### EXERCISE DIRECTIONS
Write out the listing below in full and exactly, leaving out every picture.

### INPUT RECORDS

-- Opening Marker --

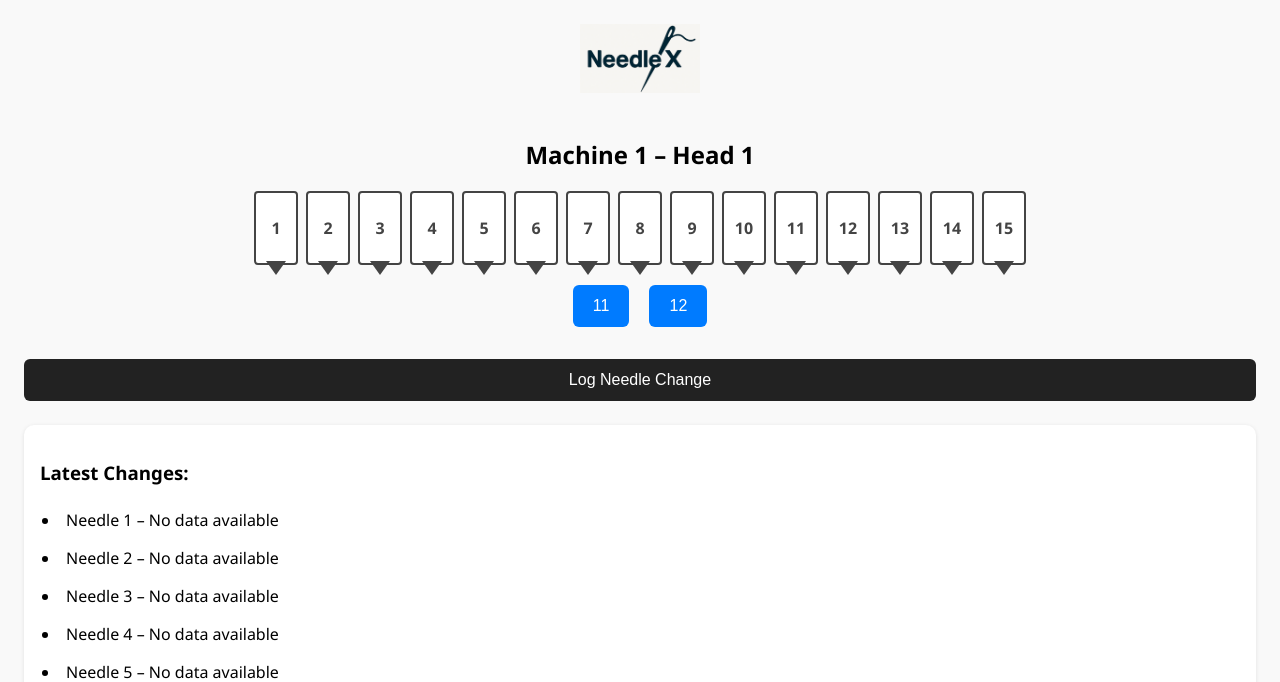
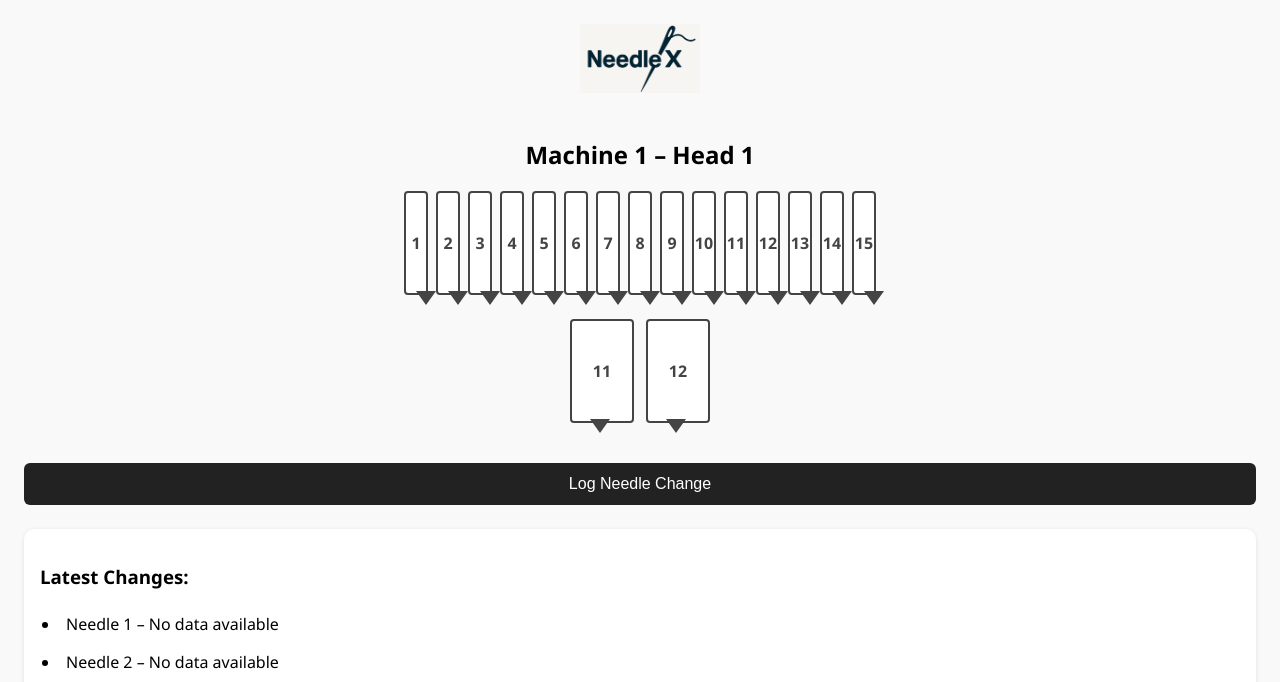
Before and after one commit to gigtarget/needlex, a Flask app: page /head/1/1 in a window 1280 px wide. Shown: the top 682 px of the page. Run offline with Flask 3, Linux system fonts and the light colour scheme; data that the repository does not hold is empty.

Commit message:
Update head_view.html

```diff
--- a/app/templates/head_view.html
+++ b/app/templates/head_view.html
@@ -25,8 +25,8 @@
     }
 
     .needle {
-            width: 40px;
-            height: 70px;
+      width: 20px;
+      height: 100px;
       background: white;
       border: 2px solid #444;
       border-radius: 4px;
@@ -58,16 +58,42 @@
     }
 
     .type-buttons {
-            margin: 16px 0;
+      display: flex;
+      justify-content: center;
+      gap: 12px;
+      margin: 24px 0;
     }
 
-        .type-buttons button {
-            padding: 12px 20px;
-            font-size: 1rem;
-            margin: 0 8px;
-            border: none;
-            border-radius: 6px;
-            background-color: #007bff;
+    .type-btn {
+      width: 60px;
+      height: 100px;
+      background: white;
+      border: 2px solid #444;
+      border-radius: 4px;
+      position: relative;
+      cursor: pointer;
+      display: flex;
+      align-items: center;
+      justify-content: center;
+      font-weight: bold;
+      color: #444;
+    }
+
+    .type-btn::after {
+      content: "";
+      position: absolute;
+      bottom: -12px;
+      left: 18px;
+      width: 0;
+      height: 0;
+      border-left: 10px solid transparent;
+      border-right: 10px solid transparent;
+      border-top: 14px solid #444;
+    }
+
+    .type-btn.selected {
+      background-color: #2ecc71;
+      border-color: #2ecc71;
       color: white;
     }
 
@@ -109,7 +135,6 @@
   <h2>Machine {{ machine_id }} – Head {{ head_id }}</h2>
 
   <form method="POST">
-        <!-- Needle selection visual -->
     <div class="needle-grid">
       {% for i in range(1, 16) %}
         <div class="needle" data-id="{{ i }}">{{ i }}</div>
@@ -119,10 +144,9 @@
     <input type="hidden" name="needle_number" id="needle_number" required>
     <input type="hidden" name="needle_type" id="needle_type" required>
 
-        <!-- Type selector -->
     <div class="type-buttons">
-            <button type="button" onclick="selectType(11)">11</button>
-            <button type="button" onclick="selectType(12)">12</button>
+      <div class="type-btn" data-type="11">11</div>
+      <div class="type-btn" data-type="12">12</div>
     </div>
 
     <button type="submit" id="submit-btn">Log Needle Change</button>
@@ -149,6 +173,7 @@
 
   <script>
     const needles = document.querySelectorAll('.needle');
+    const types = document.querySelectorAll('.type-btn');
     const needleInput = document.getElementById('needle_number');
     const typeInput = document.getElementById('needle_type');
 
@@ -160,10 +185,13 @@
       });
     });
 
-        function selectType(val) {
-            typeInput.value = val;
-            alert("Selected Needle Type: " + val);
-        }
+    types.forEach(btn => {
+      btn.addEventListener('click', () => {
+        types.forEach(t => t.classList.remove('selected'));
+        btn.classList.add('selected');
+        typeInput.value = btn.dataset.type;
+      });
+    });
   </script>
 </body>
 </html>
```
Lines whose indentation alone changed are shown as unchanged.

-- Closing Marker --

### WRITTEN SOLUTION
Before and after one commit to gigtarget/needlex, a Flask app: page /head/1/1 in a window 1280 px wide. Shown: the top 682 px of the page. Run offline with Flask 3, Linux system fonts and the light colour scheme; data that the repository does not hold is empty.

Commit message:
Update head_view.html

```diff
--- a/app/templates/head_view.html
+++ b/app/templates/head_view.html
@@ -25,8 +25,8 @@
     }
 
     .needle {
-            width: 40px;
-            height: 70px;
+      width: 20px;
+      height: 100px;
       background: white;
       border: 2px solid #444;
       border-radius: 4px;
@@ -58,16 +58,42 @@
     }
 
     .type-buttons {
-            margin: 16px 0;
+      display: flex;
+      justify-content: center;
+      gap: 12px;
+      margin: 24px 0;
     }
 
-        .type-buttons button {
-            padding: 12px 20px;
-            font-size: 1rem;
-            margin: 0 8px;
-            border: none;
-            border-radius: 6px;
-            background-color: #007bff;
+    .type-btn {
+      width: 60px;
+      height: 100px;
+      background: white;
+      border: 2px solid #444;
+      border-radius: 4px;
+      position: relative;
+      cursor: pointer;
+      display: flex;
+      align-items: center;
+      justify-content: center;
+      font-weight: bold;
+      color: #444;
+    }
+
+    .type-btn::after {
+      content: "";
+      position: absolute;
+      bottom: -12px;
+      left: 18px;
+      width: 0;
+      height: 0;
+      border-left: 10px solid transparent;
+      border-right: 10px solid transparent;
+      border-top: 14px solid #444;
+    }
+
+    .type-btn.selected {
+      background-color: #2ecc71;
+      border-color: #2ecc71;
       color: white;
     }
 
@@ -109,7 +135,6 @@
   <h2>Machine {{ machine_id }} – Head {{ head_id }}</h2>
 
   <form method="POST">
-        <!-- Needle selection visual -->
     <div class="needle-grid">
       {% for i in range(1, 16) %}
         <div class="needle" data-id="{{ i }}">{{ i }}</div>
@@ -119,10 +144,9 @@
     <input type="hidden" name="needle_number" id="needle_number" required>
     <input type="hidden" name="needle_type" id="needle_type" required>
 
-        <!-- Type selector -->
     <div class="type-buttons">
-            <button type="button" onclick="selectType(11)">11</button>
-            <button type="button" onclick="selectType(12)">12</button>
+      <div class="type-btn" data-type="11">11</div>
+      <div class="type-btn" data-type="12">12</div>
     </div>
 
     <button type="submit" id="submit-btn">Log Needle Change</button>
@@ -149,6 +173,7 @@
 
   <script>
     const needles = document.querySelectorAll('.needle');
+    const types = document.querySelectorAll('.type-btn');
     const needleInput = document.getElementById('needle_number');
     const typeInput = document.getElementById('needle_type');
 
@@ -160,10 +185,13 @@
       });
     });
 
-        function selectType(val) {
-            typeInput.value = val;
-            alert("Selected Needle Type: " + val);
-        }
+    types.forEach(btn => {
+      btn.addEventListener('click', () => {
+        types.forEach(t => t.classList.remove('selected'));
+        btn.classList.add('selected');
+        typeInput.value = btn.dataset.type;
+      });
+    });
   </script>
 </body>
 </html>
```
Lines whose indentation alone changed are shown as unchanged.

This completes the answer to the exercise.